Journal of Chinese Tax and Policy, Vol. 3, Special, pp. 59-84, May 2013
36 Pages Posted: 30 Nov 2014
Date Written: May 30, 2013
International organisations, corporations and governments, including the Chinese government, have come to support both the concepts of the responsibility of business enterprises to adopt and implement codes of corporate social responsibility (‘CSR’), and of the need for businesses to act in an ethical fashion. Thus, in China, the government and its agencies, including the Chinese stock exchanges, actively encourage the adoption by Chinese corporations of codes of social responsibility and the conduct of business in compliance with standards of social and business ethics. Chinese regulatory requirements in relation to ethical conduct and the implementation of principles of social responsibility for enterprise and corporations are specifically extended to the operations of Chinese companies, both state-owned and private, outside China. The content and substance of ethical conduct in the business context and the relationship of ethics to concepts of corporate or enterprise social responsibility is, however, difficult to define. One aspect which is of increasing interest is the relationship between corporate ethical responsibilities, CSR and taxation. The purpose of this article is to look at the international and Chinese concepts of ethics and CSR, primarily as manifested in Chinese legislation and regulation, with a focus on the role of tax and tax policy in requirements relating to business ethics and social responsibility.

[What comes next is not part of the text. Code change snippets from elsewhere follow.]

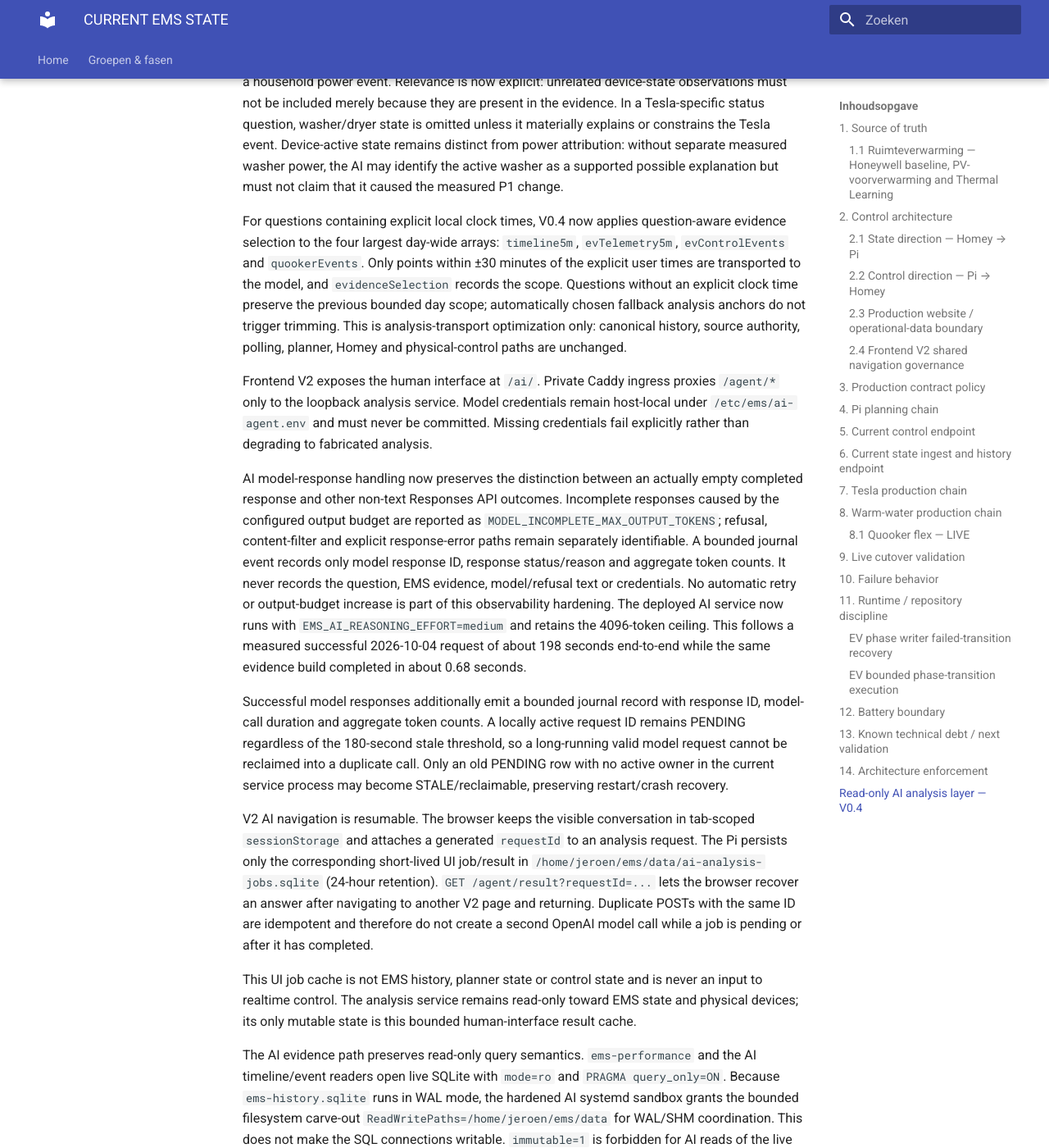
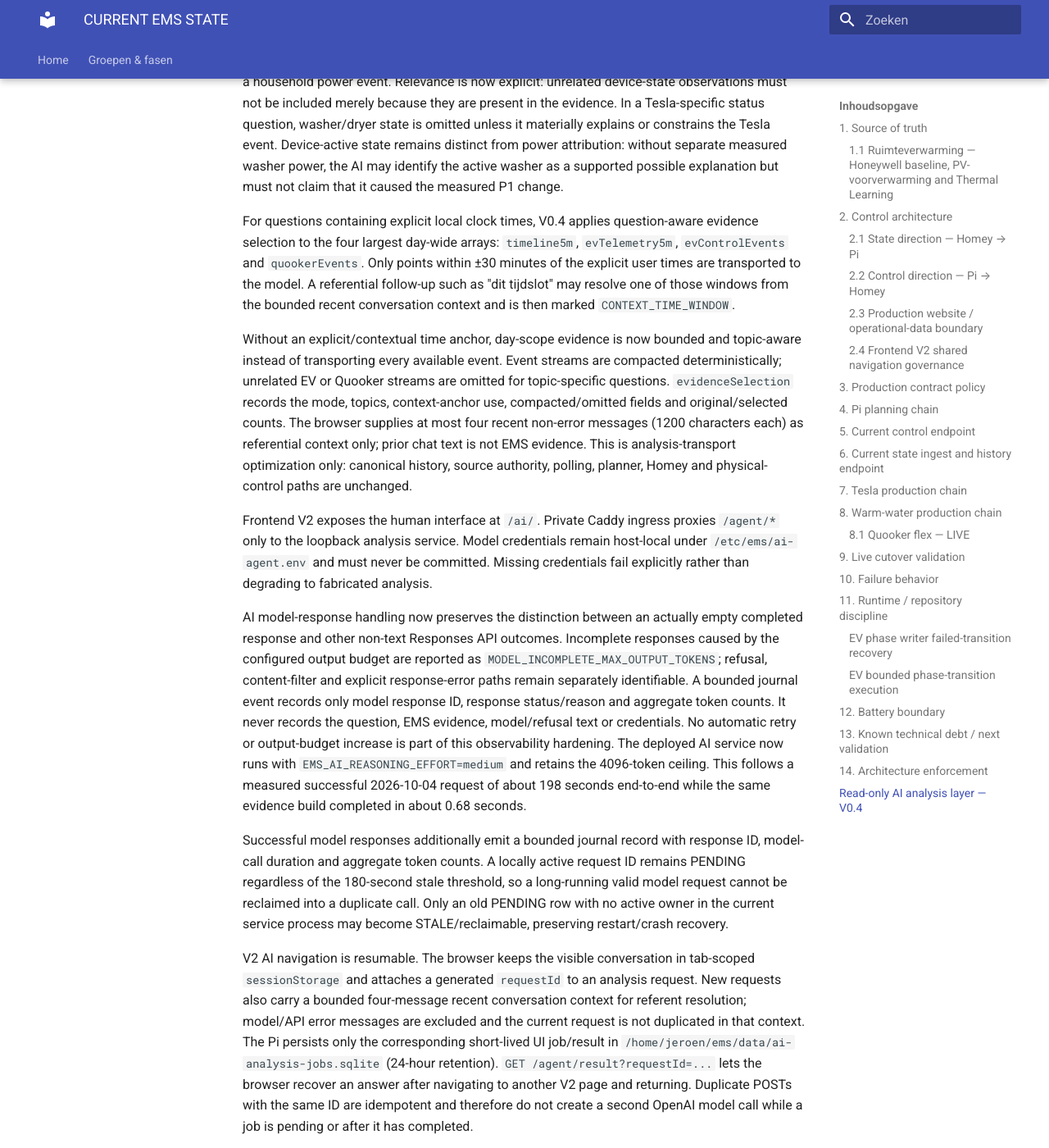
Before and after one commit to OnsKasteeltje/homey-energy-manual, an MkDocs documentation site: the page built from docs/architecture/CURRENT-EMS-STATE.md, in a window 1280 px wide and 1400 px high, scrolled down 27636 px. Shown: the whole window at 82% size. Built offline with MkDocs 1.6.1 and Material for MkDocs 9.7.7, drawn with Linux system fonts in a browser that asks for light colours.

Commit message:
docs(ai): record compact context-aware evidence transport

```diff
--- a/docs/architecture/CURRENT-EMS-STATE.md
+++ b/docs/architecture/CURRENT-EMS-STATE.md
@@ -567,13 +567,21 @@
 active washer as a supported possible explanation but must not claim that it
 caused the measured P1 change.
 
-For questions containing explicit local clock times, V0.4 now applies
+For questions containing explicit local clock times, V0.4 applies
 question-aware evidence selection to the four largest day-wide arrays:
 `timeline5m`, `evTelemetry5m`, `evControlEvents` and `quookerEvents`.
 Only points within ±30 minutes of the explicit user times are transported to
-the model, and `evidenceSelection` records the scope. Questions without an
-explicit clock time preserve the previous bounded day scope; automatically
-chosen fallback analysis anchors do not trigger trimming. This is
+the model. A referential follow-up such as "dit tijdslot" may resolve one of
+those windows from the bounded recent conversation context and is then marked
+`CONTEXT_TIME_WINDOW`.
+
+Without an explicit/contextual time anchor, day-scope evidence is now bounded
+and topic-aware instead of transporting every available event. Event streams
+are compacted deterministically; unrelated EV or Quooker streams are omitted
+for topic-specific questions. `evidenceSelection` records the mode, topics,
+context-anchor use, compacted/omitted fields and original/selected counts. The
+browser supplies at most four recent non-error messages (1200 characters each)
+as referential context only; prior chat text is not EMS evidence. This is
 analysis-transport optimization only: canonical history, source authority,
 polling, planner, Homey and physical-control paths are unchanged.
 
@@ -605,9 +613,11 @@
 
 V2 AI navigation is resumable. The browser keeps the visible conversation in
 tab-scoped `sessionStorage` and attaches a generated `requestId` to an
-analysis request. The Pi persists only the corresponding short-lived UI
-job/result in `/home/jeroen/ems/data/ai-analysis-jobs.sqlite` (24-hour
-retention). `GET /agent/result?requestId=...` lets the browser recover an
+analysis request. New requests also carry a bounded four-message recent
+conversation context for referent resolution; model/API error messages are
+excluded and the current request is not duplicated in that context. The Pi
+persists only the corresponding short-lived UI job/result in
+`/home/jeroen/ems/data/ai-analysis-jobs.sqlite` (24-hour retention). `GET /agent/result?requestId=...` lets the browser recover an
 answer after navigating to another V2 page and returning. Duplicate POSTs with
 the same ID are idempotent and therefore do not create a second OpenAI model
 call while a job is pending or after it has completed.
```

Keywords: Business Ethics, Taxation, Chinese Policy, Corporate Social Responsibility
JEL Classification: K34
Suggested Citation: Suggested Citation